| Working data |
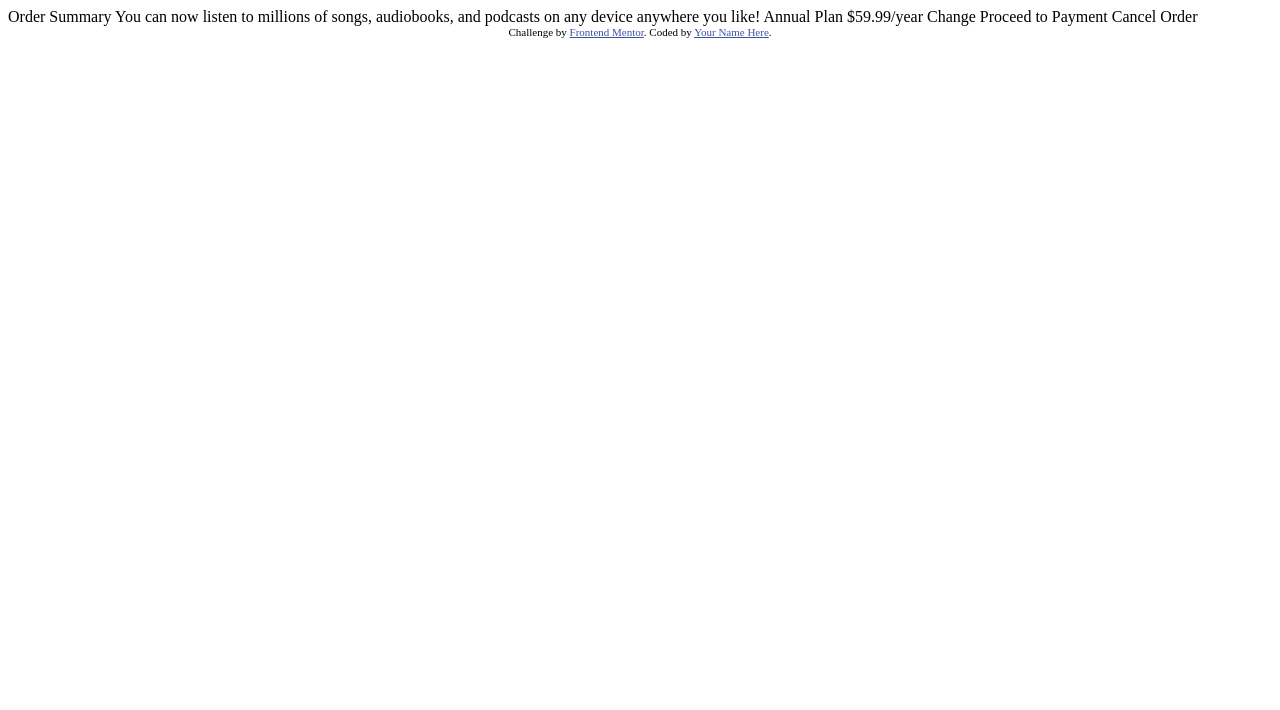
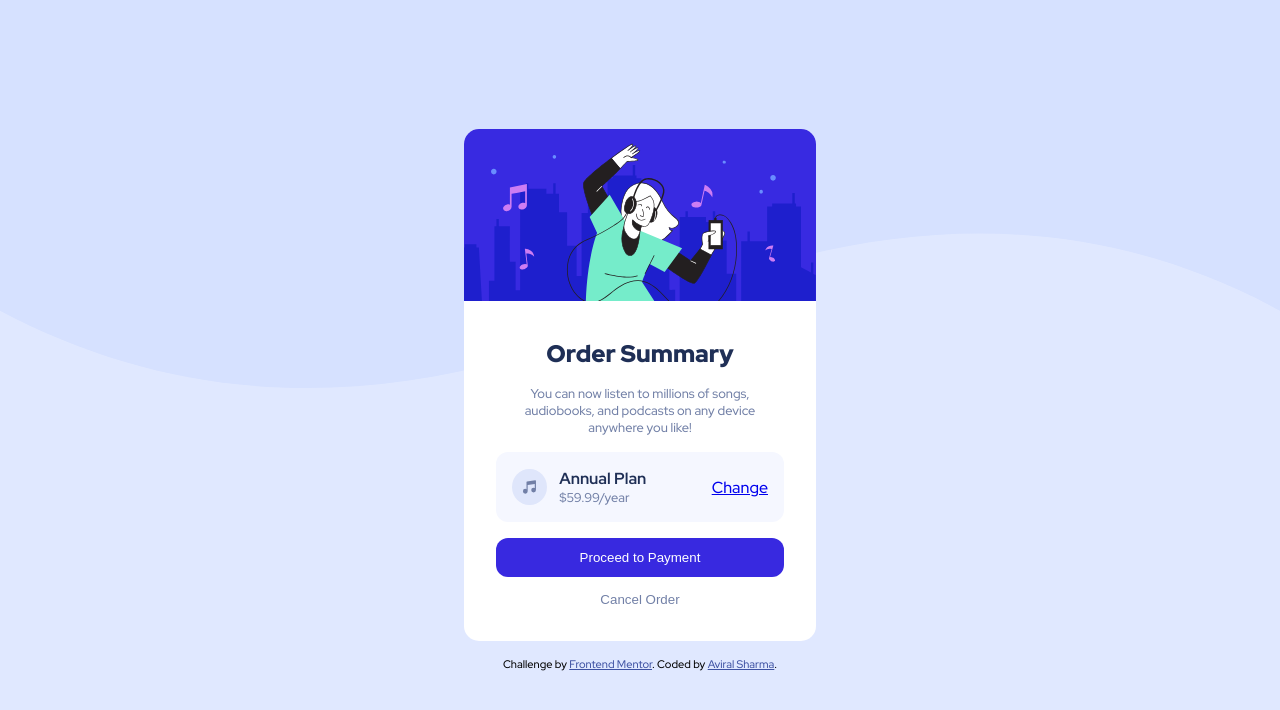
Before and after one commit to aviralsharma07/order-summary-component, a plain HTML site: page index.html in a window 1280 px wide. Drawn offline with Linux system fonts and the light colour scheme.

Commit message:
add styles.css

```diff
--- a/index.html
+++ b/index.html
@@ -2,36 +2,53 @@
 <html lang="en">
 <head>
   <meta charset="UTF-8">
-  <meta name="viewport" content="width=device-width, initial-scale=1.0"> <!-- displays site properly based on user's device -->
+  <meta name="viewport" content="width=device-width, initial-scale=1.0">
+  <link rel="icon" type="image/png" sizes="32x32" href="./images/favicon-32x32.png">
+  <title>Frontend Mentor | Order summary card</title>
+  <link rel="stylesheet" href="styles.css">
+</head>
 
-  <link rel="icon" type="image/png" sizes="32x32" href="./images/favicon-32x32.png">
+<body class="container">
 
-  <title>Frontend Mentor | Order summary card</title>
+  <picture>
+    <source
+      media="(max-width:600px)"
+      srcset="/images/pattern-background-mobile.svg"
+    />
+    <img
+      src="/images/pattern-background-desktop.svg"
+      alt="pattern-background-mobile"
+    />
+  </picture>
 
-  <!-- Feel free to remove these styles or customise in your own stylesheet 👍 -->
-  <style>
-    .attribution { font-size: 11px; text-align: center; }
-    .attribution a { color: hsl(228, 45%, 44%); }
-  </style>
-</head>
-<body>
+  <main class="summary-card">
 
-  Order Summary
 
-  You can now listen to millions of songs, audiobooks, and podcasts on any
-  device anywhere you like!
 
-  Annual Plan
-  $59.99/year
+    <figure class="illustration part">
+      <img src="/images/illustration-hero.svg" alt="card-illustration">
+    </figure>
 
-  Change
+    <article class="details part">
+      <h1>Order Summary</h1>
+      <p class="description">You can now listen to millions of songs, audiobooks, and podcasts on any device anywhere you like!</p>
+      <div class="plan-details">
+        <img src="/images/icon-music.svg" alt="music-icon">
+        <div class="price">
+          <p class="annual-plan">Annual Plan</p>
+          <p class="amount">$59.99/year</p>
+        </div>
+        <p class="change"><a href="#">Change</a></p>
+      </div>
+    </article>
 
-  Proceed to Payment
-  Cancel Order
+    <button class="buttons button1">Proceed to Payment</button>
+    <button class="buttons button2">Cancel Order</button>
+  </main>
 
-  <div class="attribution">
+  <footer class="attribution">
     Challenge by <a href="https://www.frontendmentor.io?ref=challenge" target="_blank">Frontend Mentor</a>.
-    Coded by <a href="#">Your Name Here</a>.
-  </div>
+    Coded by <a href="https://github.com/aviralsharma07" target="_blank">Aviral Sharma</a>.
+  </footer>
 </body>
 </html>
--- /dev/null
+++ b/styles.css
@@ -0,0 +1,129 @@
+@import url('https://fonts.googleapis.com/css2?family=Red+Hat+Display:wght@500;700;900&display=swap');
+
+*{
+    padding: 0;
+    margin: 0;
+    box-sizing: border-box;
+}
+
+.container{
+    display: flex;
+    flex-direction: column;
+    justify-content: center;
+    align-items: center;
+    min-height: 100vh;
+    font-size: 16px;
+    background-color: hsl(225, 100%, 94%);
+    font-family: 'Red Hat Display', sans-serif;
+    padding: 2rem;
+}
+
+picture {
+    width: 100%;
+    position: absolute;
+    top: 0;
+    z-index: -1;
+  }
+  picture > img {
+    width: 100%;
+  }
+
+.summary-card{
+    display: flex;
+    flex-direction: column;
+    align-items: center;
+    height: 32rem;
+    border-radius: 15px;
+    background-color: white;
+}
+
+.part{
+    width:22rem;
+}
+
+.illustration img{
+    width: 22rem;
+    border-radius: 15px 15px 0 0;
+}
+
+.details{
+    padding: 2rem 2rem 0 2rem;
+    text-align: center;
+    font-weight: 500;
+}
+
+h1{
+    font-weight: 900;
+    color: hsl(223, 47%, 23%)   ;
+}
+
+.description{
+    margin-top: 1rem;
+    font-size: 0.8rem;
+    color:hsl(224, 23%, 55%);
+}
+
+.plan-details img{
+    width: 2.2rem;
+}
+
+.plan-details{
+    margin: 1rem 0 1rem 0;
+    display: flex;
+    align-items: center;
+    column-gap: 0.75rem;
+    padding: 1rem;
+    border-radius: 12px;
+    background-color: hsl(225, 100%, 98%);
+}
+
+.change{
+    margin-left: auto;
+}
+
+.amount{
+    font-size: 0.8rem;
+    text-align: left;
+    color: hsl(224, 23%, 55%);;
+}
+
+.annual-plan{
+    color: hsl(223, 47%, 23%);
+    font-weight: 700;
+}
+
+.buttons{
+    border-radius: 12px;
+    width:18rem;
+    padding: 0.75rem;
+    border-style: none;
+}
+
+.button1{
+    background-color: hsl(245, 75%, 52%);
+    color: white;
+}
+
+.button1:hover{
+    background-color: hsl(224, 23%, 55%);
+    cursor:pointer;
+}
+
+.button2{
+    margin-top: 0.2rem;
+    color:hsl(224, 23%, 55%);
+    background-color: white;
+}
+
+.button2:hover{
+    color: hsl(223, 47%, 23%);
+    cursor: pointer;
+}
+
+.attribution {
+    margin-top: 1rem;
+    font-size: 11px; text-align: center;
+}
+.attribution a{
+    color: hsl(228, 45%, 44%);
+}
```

| Exercise requirements |
A single figure is required: how many lines above contain the word "href".

| Answer to this exercise |
7